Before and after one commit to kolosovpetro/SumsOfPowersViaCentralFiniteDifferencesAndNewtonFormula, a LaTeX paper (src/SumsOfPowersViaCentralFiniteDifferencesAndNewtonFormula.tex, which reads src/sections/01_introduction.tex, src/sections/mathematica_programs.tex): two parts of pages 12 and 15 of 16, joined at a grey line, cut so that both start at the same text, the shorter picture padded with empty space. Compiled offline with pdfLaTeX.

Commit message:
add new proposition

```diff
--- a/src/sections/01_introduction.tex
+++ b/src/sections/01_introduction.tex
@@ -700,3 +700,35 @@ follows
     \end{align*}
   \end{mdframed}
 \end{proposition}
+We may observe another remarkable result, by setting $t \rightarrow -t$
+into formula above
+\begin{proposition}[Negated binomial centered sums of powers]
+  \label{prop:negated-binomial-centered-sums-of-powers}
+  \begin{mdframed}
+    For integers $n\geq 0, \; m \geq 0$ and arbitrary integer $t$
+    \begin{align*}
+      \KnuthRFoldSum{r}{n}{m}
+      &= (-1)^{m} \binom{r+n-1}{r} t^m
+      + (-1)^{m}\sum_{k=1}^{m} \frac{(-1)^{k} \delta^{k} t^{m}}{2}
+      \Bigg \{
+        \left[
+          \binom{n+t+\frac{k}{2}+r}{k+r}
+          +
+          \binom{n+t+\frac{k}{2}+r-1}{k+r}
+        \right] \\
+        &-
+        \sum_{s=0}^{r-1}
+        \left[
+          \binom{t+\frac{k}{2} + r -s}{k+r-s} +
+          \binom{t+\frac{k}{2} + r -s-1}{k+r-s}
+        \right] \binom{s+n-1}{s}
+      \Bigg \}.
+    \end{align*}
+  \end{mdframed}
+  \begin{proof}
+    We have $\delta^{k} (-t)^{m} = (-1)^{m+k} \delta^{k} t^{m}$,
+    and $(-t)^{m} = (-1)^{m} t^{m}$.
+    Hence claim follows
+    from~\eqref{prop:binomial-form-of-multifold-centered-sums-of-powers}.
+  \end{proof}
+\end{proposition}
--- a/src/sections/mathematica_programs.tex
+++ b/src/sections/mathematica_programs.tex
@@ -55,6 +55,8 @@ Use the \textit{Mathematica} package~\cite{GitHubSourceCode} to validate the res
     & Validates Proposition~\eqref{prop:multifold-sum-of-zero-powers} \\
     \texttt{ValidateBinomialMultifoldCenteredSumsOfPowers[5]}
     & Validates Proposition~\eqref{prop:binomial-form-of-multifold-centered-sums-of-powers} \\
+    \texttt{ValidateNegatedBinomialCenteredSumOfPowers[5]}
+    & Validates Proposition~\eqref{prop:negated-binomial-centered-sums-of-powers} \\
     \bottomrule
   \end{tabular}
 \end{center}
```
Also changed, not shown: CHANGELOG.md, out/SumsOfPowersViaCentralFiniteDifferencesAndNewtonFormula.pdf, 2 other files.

-------

Your instructions: Write every entry out again. Keep each one exact.

Answer space:
Before and after one commit to kolosovpetro/SumsOfPowersViaCentralFiniteDifferencesAndNewtonFormula, a LaTeX paper (src/SumsOfPowersViaCentralFiniteDifferencesAndNewtonFormula.tex, which reads src/sections/01_introduction.tex, src/sections/mathematica_programs.tex): two parts of pages 12 and 15 of 16, joined at a grey line, cut so that both start at the same text, the shorter picture padded with empty space. Compiled offline with pdfLaTeX.

Commit message:
add new proposition

```diff
--- a/src/sections/01_introduction.tex
+++ b/src/sections/01_introduction.tex
@@ -700,3 +700,35 @@ follows
     \end{align*}
   \end{mdframed}
 \end{proposition}
+We may observe another remarkable result, by setting $t \rightarrow -t$
+into formula above
+\begin{proposition}[Negated binomial centered sums of powers]
+  \label{prop:negated-binomial-centered-sums-of-powers}
+  \begin{mdframed}
+    For integers $n\geq 0, \; m \geq 0$ and arbitrary integer $t$
+    \begin{align*}
+      \KnuthRFoldSum{r}{n}{m}
+      &= (-1)^{m} \binom{r+n-1}{r} t^m
+      + (-1)^{m}\sum_{k=1}^{m} \frac{(-1)^{k} \delta^{k} t^{m}}{2}
+      \Bigg \{
+        \left[
+          \binom{n+t+\frac{k}{2}+r}{k+r}
+          +
+          \binom{n+t+\frac{k}{2}+r-1}{k+r}
+        \right] \\
+        &-
+        \sum_{s=0}^{r-1}
+        \left[
+          \binom{t+\frac{k}{2} + r -s}{k+r-s} +
+          \binom{t+\frac{k}{2} + r -s-1}{k+r-s}
+        \right] \binom{s+n-1}{s}
+      \Bigg \}.
+    \end{align*}
+  \end{mdframed}
+  \begin{proof}
+    We have $\delta^{k} (-t)^{m} = (-1)^{m+k} \delta^{k} t^{m}$,
+    and $(-t)^{m} = (-1)^{m} t^{m}$.
+    Hence claim follows
+    from~\eqref{prop:binomial-form-of-multifold-centered-sums-of-powers}.
+  \end{proof}
+\end{proposition}
--- a/src/sections/mathematica_programs.tex
+++ b/src/sections/mathematica_programs.tex
@@ -55,6 +55,8 @@ Use the \textit{Mathematica} package~\cite{GitHubSourceCode} to validate the res
     & Validates Proposition~\eqref{prop:multifold-sum-of-zero-powers} \\
     \texttt{ValidateBinomialMultifoldCenteredSumsOfPowers[5]}
     & Validates Proposition~\eqref{prop:binomial-form-of-multifold-centered-sums-of-powers} \\
+    \texttt{ValidateNegatedBinomialCenteredSumOfPowers[5]}
+    & Validates Proposition~\eqref{prop:negated-binomial-centered-sums-of-powers} \\
     \bottomrule
   \end{tabular}
 \end{center}
```
Also changed, not shown: CHANGELOG.md, out/SumsOfPowersViaCentralFiniteDifferencesAndNewtonFormula.pdf, 2 other files.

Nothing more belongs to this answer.